-- Task brief --
Your response should consist of the records, reproduced exactly.

-- Difference listings --
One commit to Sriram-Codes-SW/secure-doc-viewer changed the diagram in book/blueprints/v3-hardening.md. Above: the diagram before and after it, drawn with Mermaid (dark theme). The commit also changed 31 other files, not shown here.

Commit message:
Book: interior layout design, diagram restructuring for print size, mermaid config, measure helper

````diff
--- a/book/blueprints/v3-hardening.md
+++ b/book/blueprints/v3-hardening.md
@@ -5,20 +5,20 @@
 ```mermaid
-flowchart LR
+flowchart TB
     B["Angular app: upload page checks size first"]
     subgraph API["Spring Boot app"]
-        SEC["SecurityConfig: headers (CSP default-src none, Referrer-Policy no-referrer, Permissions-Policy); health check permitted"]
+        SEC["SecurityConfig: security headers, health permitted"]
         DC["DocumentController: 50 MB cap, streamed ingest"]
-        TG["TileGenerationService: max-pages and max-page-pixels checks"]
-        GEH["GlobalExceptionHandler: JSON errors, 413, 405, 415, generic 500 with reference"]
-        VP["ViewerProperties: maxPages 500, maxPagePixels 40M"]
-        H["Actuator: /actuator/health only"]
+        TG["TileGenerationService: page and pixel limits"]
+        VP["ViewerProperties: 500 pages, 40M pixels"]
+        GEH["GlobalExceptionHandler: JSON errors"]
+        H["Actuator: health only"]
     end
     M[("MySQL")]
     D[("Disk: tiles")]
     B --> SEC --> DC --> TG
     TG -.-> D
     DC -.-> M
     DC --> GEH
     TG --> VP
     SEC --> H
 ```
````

-- Task solution --
One commit to Sriram-Codes-SW/secure-doc-viewer changed the diagram in book/blueprints/v3-hardening.md. Above: the diagram before and after it, drawn with Mermaid (dark theme). The commit also changed 31 other files, not shown here.

Commit message:
Book: interior layout design, diagram restructuring for print size, mermaid config, measure helper

````diff
--- a/book/blueprints/v3-hardening.md
+++ b/book/blueprints/v3-hardening.md
@@ -5,20 +5,20 @@
 ```mermaid
-flowchart LR
+flowchart TB
     B["Angular app: upload page checks size first"]
     subgraph API["Spring Boot app"]
-        SEC["SecurityConfig: headers (CSP default-src none, Referrer-Policy no-referrer, Permissions-Policy); health check permitted"]
+        SEC["SecurityConfig: security headers, health permitted"]
         DC["DocumentController: 50 MB cap, streamed ingest"]
-        TG["TileGenerationService: max-pages and max-page-pixels checks"]
-        GEH["GlobalExceptionHandler: JSON errors, 413, 405, 415, generic 500 with reference"]
-        VP["ViewerProperties: maxPages 500, maxPagePixels 40M"]
-        H["Actuator: /actuator/health only"]
+        TG["TileGenerationService: page and pixel limits"]
+        VP["ViewerProperties: 500 pages, 40M pixels"]
+        GEH["GlobalExceptionHandler: JSON errors"]
+        H["Actuator: health only"]
     end
     M[("MySQL")]
     D[("Disk: tiles")]
     B --> SEC --> DC --> TG
     TG -.-> D
     DC -.-> M
     DC --> GEH
     TG --> VP
     SEC --> H
 ```
````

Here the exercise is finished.